[Edit tracking data]
+-------+
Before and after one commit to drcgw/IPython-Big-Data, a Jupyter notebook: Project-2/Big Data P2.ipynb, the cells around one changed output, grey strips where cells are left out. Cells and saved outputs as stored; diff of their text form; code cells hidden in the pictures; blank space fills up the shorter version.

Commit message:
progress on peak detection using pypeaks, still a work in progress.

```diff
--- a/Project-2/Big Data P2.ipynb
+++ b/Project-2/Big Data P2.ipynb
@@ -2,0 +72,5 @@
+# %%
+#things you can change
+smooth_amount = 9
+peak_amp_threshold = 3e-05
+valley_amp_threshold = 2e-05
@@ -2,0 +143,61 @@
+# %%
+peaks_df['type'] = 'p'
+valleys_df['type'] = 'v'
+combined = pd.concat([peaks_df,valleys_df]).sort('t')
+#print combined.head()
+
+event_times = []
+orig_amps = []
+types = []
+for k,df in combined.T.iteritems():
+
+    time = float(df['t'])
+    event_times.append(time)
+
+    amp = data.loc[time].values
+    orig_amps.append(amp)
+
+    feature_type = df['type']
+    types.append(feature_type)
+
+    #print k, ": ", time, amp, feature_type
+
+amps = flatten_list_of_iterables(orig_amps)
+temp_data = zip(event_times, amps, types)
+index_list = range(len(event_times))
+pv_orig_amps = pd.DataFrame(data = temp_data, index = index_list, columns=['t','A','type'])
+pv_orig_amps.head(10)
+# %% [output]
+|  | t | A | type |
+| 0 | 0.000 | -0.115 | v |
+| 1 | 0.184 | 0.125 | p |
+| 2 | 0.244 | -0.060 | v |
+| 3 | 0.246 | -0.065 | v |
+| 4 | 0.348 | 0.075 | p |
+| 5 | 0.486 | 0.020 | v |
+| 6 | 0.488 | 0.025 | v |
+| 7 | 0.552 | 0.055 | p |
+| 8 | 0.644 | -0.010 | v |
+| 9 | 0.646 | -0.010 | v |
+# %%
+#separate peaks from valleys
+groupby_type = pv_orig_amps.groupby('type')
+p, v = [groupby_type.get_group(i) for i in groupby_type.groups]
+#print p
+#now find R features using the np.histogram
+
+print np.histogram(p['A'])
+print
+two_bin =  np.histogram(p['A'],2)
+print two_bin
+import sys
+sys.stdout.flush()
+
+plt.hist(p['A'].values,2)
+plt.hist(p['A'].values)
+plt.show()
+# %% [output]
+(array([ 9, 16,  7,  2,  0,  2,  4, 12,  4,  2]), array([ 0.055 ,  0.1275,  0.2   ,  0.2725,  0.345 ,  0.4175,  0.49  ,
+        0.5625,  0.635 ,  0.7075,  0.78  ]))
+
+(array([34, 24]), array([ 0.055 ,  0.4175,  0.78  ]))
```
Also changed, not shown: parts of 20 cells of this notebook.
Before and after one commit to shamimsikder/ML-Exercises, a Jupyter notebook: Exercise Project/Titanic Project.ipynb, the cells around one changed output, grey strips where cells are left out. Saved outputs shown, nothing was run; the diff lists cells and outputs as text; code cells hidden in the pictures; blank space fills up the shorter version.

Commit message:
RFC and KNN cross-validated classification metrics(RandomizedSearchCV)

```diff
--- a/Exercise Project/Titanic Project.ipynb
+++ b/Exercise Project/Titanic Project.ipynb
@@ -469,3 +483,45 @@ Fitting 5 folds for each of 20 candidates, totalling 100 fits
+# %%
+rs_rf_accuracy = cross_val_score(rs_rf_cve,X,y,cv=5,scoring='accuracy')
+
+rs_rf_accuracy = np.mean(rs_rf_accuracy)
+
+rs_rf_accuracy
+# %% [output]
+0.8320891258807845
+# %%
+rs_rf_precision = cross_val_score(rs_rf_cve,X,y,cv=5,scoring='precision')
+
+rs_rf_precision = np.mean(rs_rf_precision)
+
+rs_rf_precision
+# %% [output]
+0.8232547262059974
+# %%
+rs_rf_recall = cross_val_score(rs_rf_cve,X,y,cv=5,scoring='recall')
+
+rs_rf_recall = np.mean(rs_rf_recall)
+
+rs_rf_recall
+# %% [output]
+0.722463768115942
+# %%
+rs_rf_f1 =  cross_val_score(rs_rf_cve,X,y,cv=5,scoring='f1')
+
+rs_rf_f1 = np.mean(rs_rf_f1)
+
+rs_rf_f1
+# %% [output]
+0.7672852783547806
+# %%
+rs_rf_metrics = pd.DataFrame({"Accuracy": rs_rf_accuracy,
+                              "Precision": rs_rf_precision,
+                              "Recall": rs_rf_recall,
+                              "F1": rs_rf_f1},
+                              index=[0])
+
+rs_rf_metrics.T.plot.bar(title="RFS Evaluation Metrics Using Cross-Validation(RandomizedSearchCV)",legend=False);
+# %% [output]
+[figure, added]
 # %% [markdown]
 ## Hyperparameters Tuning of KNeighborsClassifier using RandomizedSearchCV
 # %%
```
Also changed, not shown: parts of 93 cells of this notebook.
+-------+
# [Task]
Display each line of the data where "Also" occurs.

# [Result of the exercise]
Also changed, not shown: parts of 20 cells of this notebook.
Also changed, not shown: parts of 93 cells of this notebook.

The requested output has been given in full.